**INSTRUCTIONS FOR THE TASK:**
All the lines below need retyping exactly, apart from the images.

(DATASET RECORDS begins)

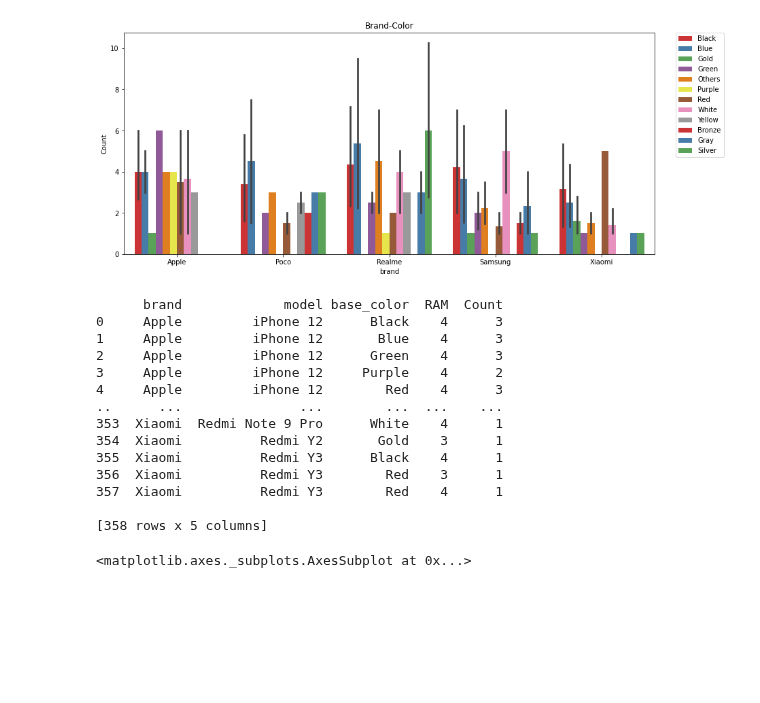
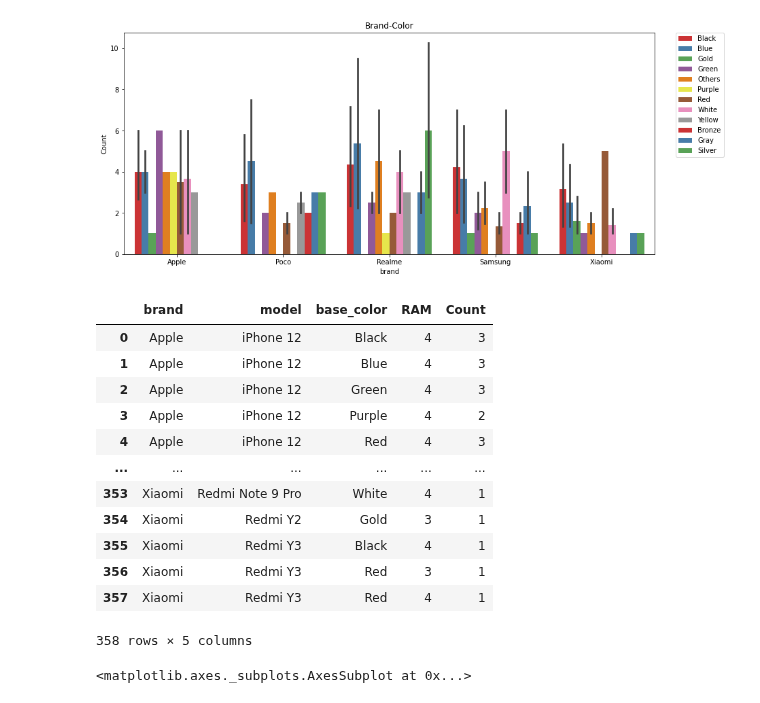
Before and after one commit to Arpan-tech-create/Exploratory_Data_Analysis, a Jupyter notebook: Mobile Sales.ipynb, the cells around one changed output. Cells and saved outputs as stored; diff of their text form; code cells hidden in the pictures; blank space fills up the shorter version.

```diff
--- a/Mobile Sales.ipynb
+++ b/Mobile Sales.ipynb
@@ -183,22 +192,21 @@ plt.show()
 [figure]
 # %%
 brand_df = read.groupby(['brand','model', 'base_color','RAM']).size().reset_index(name = 'Count')
-print(brand_df)
+brand_df
 # %% [output]
+|  | brand | model | base_color | RAM | Count |
+| 0 | Apple | iPhone 12 | Black | 4 | 3 |
+| 1 | Apple | iPhone 12 | Blue | 4 | 3 |
+| 2 | Apple | iPhone 12 | Green | 4 | 3 |
+| 3 | Apple | iPhone 12 | Purple | 4 | 2 |
+| 4 | Apple | iPhone 12 | Red | 4 | 3 |
+| ... | ... | ... | ... | ... | ... |
+| 353 | Xiaomi | Redmi Note 9 Pro | White | 4 | 1 |
+| 354 | Xiaomi | Redmi Y2 | Gold | 3 | 1 |
+| 355 | Xiaomi | Redmi Y3 | Black | 4 | 1 |
+| 356 | Xiaomi | Redmi Y3 | Red | 3 | 1 |
+| 357 | Xiaomi | Redmi Y3 | Red | 4 | 1 |
-      brand             model base_color  RAM  Count
-0     Apple         iPhone 12      Black    4      3
-1     Apple         iPhone 12       Blue    4      3
-2     Apple         iPhone 12      Green    4      3
-3     Apple         iPhone 12     Purple    4      2
-4     Apple         iPhone 12        Red    4      3
-..      ...               ...        ...  ...    ...
-353  Xiaomi  Redmi Note 9 Pro      White    4      1
-354  Xiaomi          Redmi Y2       Gold    3      1
-355  Xiaomi          Redmi Y3      Black    4      1
-356  Xiaomi          Redmi Y3        Red    3      1
-357  Xiaomi          Redmi Y3        Red    4      1
-
-[358 rows x 5 columns]
+358 rows × 5 columns
 # %%
 x=read["brand"]
 y=read["ratings"]
```
Also changed, not shown: parts of 1 cell of this notebook, 3 other files.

(DATASET RECORDS ends)

**SOLVED EXERCISE:**
Before and after one commit to Arpan-tech-create/Exploratory_Data_Analysis, a Jupyter notebook: Mobile Sales.ipynb, the cells around one changed output. Cells and saved outputs as stored; diff of their text form; code cells hidden in the pictures; blank space fills up the shorter version.

```diff
--- a/Mobile Sales.ipynb
+++ b/Mobile Sales.ipynb
@@ -183,22 +192,21 @@ plt.show()
 [figure]
 # %%
 brand_df = read.groupby(['brand','model', 'base_color','RAM']).size().reset_index(name = 'Count')
-print(brand_df)
+brand_df
 # %% [output]
+|  | brand | model | base_color | RAM | Count |
+| 0 | Apple | iPhone 12 | Black | 4 | 3 |
+| 1 | Apple | iPhone 12 | Blue | 4 | 3 |
+| 2 | Apple | iPhone 12 | Green | 4 | 3 |
+| 3 | Apple | iPhone 12 | Purple | 4 | 2 |
+| 4 | Apple | iPhone 12 | Red | 4 | 3 |
+| ... | ... | ... | ... | ... | ... |
+| 353 | Xiaomi | Redmi Note 9 Pro | White | 4 | 1 |
+| 354 | Xiaomi | Redmi Y2 | Gold | 3 | 1 |
+| 355 | Xiaomi | Redmi Y3 | Black | 4 | 1 |
+| 356 | Xiaomi | Redmi Y3 | Red | 3 | 1 |
+| 357 | Xiaomi | Redmi Y3 | Red | 4 | 1 |
-      brand             model base_color  RAM  Count
-0     Apple         iPhone 12      Black    4      3
-1     Apple         iPhone 12       Blue    4      3
-2     Apple         iPhone 12      Green    4      3
-3     Apple         iPhone 12     Purple    4      2
-4     Apple         iPhone 12        Red    4      3
-..      ...               ...        ...  ...    ...
-353  Xiaomi  Redmi Note 9 Pro      White    4      1
-354  Xiaomi          Redmi Y2       Gold    3      1
-355  Xiaomi          Redmi Y3      Black    4      1
-356  Xiaomi          Redmi Y3        Red    3      1
-357  Xiaomi          Redmi Y3        Red    4      1
-
-[358 rows x 5 columns]
+358 rows × 5 columns
 # %%
 x=read["brand"]
 y=read["ratings"]
```
Also changed, not shown: parts of 1 cell of this notebook, 3 other files.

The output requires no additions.